Opel and General Motors announced that a similar service will be demonstrated at the GM Dudenhofen Test Center in Germany but the two companies did not mention if the new service could reach mass-production models in the near future.
“Driving is a very complex task. Knowing where the other guy is and where he’s headed can be as critical as being in control of your own vehicle. With C2C technology, we intensify the driver’s awareness of his environment to improve road safety, without any distraction to him and certainly without reducing his level of control. This sixth sense lets drivers know what’s going on around them to help avoid accidents and improve traffic flow,” said Hans-Georg Frischkorn, Executive Director, Global Electrical Systems, Controls and Software.
“GM/Opel has always been committed to democratizing innovations. Our C2C systems are affordable and could potentially be used in every vehicle class. That’s especially important because cooperative systems like these become more effective when many vehicles are equipped with them.”

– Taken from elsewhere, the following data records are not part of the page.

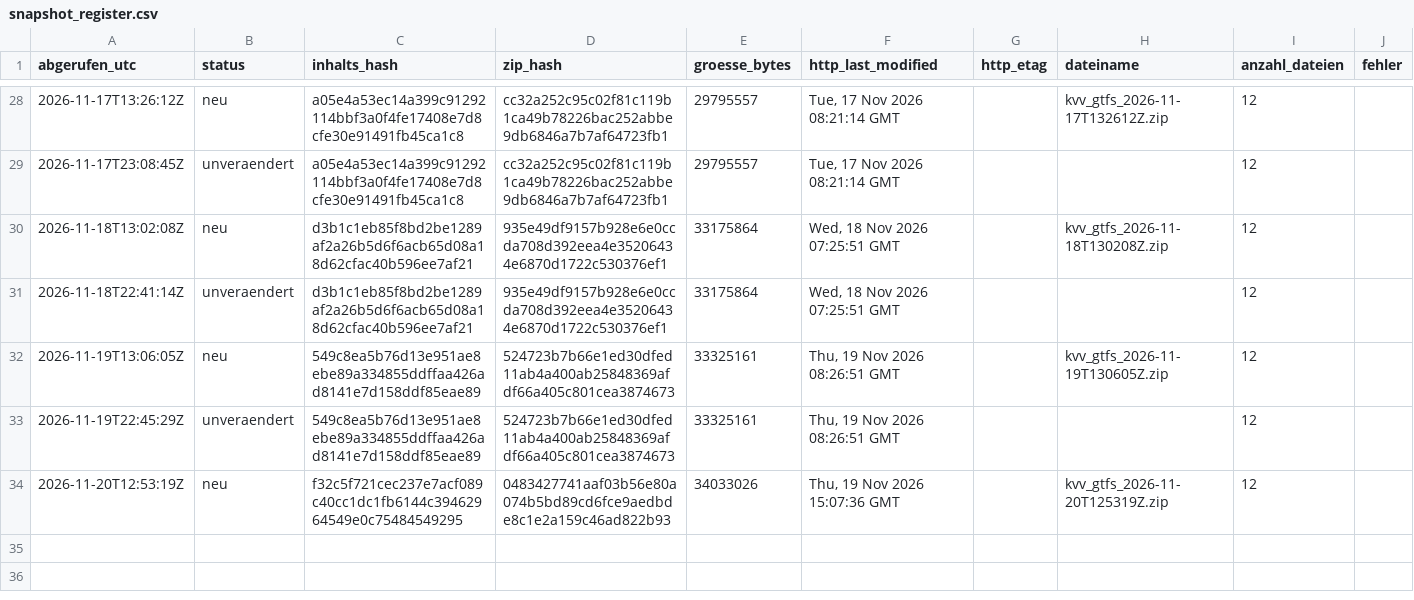
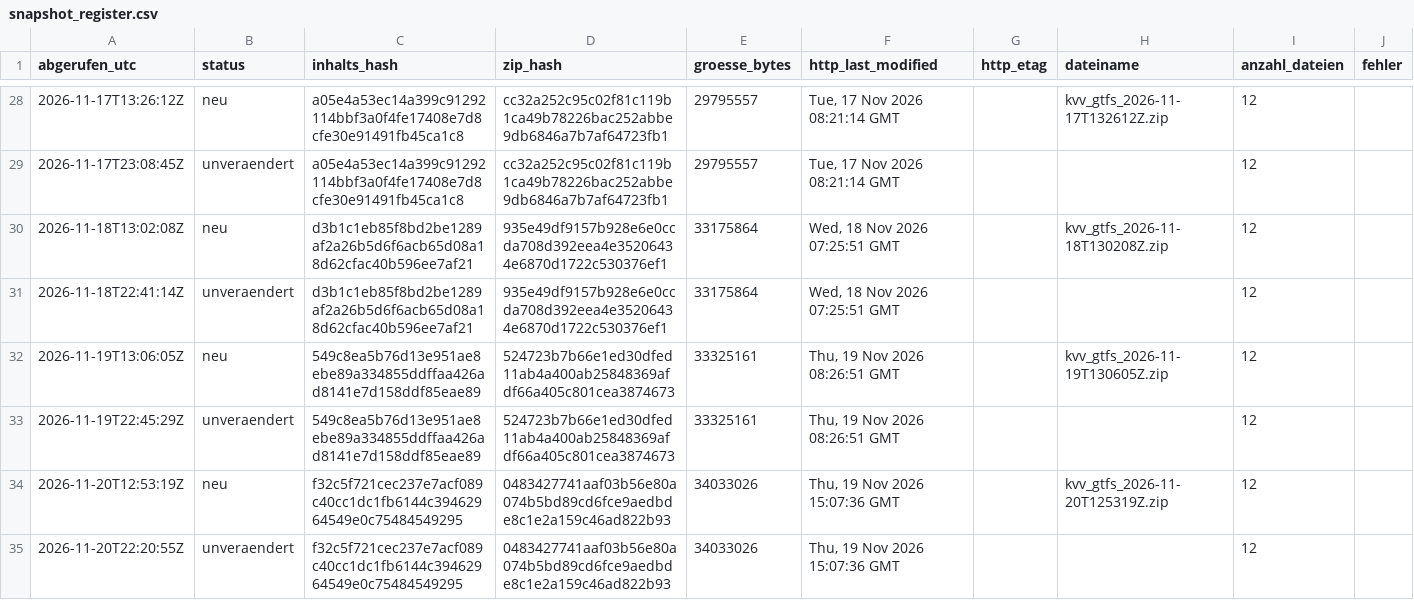
Before and after one commit to rtoschpulotov/kvv-fahrplanmonitor, a CSV file: data/snapshot_register.csv, drawn as a sheet; only a part is shown, gaps mark what is left out; the diff names each change by its address in the sheet, - before the commit and + after, or states it on an @@ line.

Commit message:
Snapshot-Register: unveraendert 2026-11-20

```diff
--- a/data/snapshot_register.csv
+++ b/data/snapshot_register.csv
+row 35: 2026-11-20T22:20:55Z | unveraendert | f32c5f721cec237e7acf089c40cc1dc1fb6144c39462964549e0c75484549295 | 0483427741aaf03b56e80a074b5bd89cd6fce9aedbde8c1e2a159c46ad822b93 | 34033026 | Thu, 19 Nov 2026 15:07:36 GMT |  |  | 12
```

GM's car-to-car communication service is, just like the other similar products, based on standard hardware components, including microprocessors, GPS receivers and wireless LAN modules which exchange information in a range of a few hundred meters.